Your objective.
Everything in the data below except the pictures must be repeated word for word.

Material for this task.
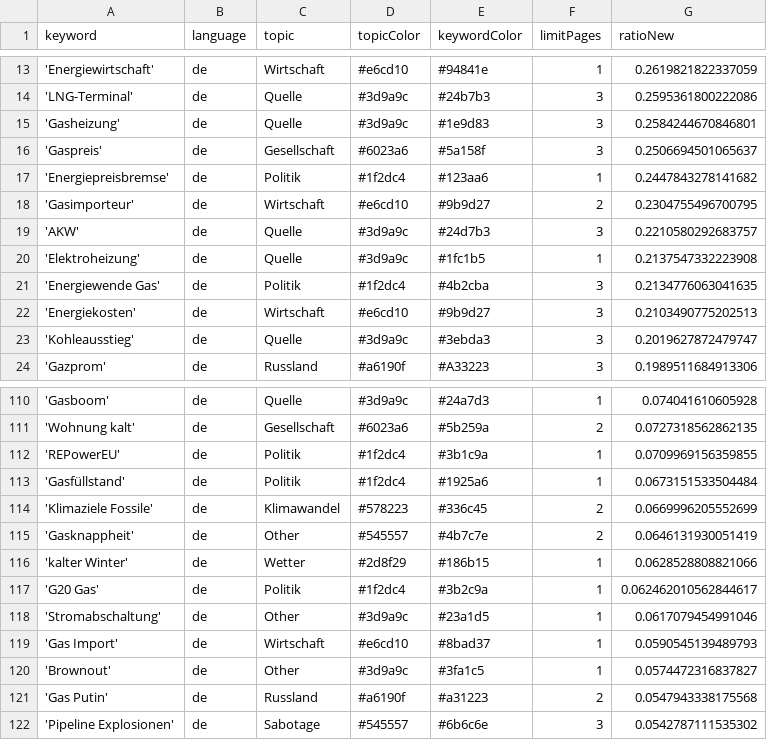
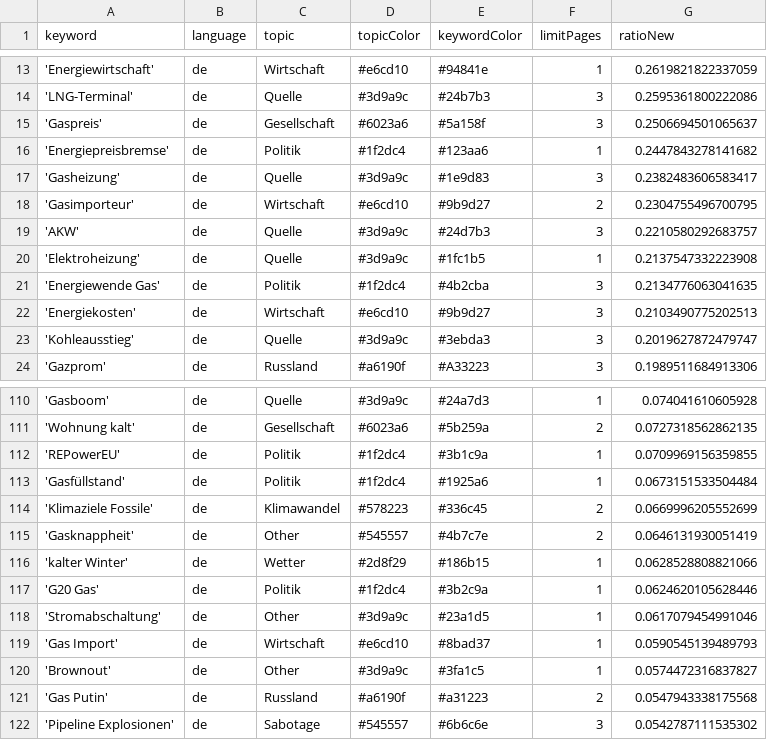
Before and after one commit to newsWhisperer/winterWeapon, a CSV file: keywords.csv, drawn as a sheet; only a part is shown, gaps mark what is left out.

```diff
--- a/keywords.csv
+++ b/keywords.csv
@@ -14,5 +14,5 @@ keyword,language,topic,topicColor,keywordColor,limitPages,ratioNew
 'LNG-Terminal',de,Quelle,#3d9a9c,#24b7b3,3,0.2595361800222086
-'Gasheizung',de,Quelle,#3d9a9c,#1e9d83,3,0.2584244670846801
 'Gaspreis',de,Gesellschaft,#6023a6,#5a158f,3,0.2506694501065637
 'Energiepreisbremse',de,Politik,#1f2dc4,#123aa6,1,0.2447843278141682
+'Gasheizung',de,Quelle,#3d9a9c,#1e9d83,3,0.2382483606583417
 'Gasimporteur',de,Wirtschaft,#e6cd10,#9b9d27,2,0.2304755496700795
@@ -116,3 +116,3 @@ keyword,language,topic,topicColor,keywordColor,limitPages,ratioNew
 'kalter Winter',de,Wetter,#2d8f29,#186b15,1,0.0628528808821066
-'G20 Gas',de,Politik,#1f2dc4,#3b2c9a,1,0.062462010562844617
+'G20 Gas',de,Politik,#1f2dc4,#3b2c9a,1,0.0624620105628446
 'Stromabschaltung',de,Other,#3d9a9c,#23a1d5,1,0.0617079454991046
```
Also changed, not shown: csv/news_2023_10.csv.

Result of the task.
Before and after one commit to newsWhisperer/winterWeapon, a CSV file: keywords.csv, drawn as a sheet; only a part is shown, gaps mark what is left out.

```diff
--- a/keywords.csv
+++ b/keywords.csv
@@ -14,5 +14,5 @@ keyword,language,topic,topicColor,keywordColor,limitPages,ratioNew
 'LNG-Terminal',de,Quelle,#3d9a9c,#24b7b3,3,0.2595361800222086
-'Gasheizung',de,Quelle,#3d9a9c,#1e9d83,3,0.2584244670846801
 'Gaspreis',de,Gesellschaft,#6023a6,#5a158f,3,0.2506694501065637
 'Energiepreisbremse',de,Politik,#1f2dc4,#123aa6,1,0.2447843278141682
+'Gasheizung',de,Quelle,#3d9a9c,#1e9d83,3,0.2382483606583417
 'Gasimporteur',de,Wirtschaft,#e6cd10,#9b9d27,2,0.2304755496700795
@@ -116,3 +116,3 @@ keyword,language,topic,topicColor,keywordColor,limitPages,ratioNew
 'kalter Winter',de,Wetter,#2d8f29,#186b15,1,0.0628528808821066
-'G20 Gas',de,Politik,#1f2dc4,#3b2c9a,1,0.062462010562844617
+'G20 Gas',de,Politik,#1f2dc4,#3b2c9a,1,0.0624620105628446
 'Stromabschaltung',de,Other,#3d9a9c,#23a1d5,1,0.0617079454991046
```
Also changed, not shown: csv/news_2023_10.csv.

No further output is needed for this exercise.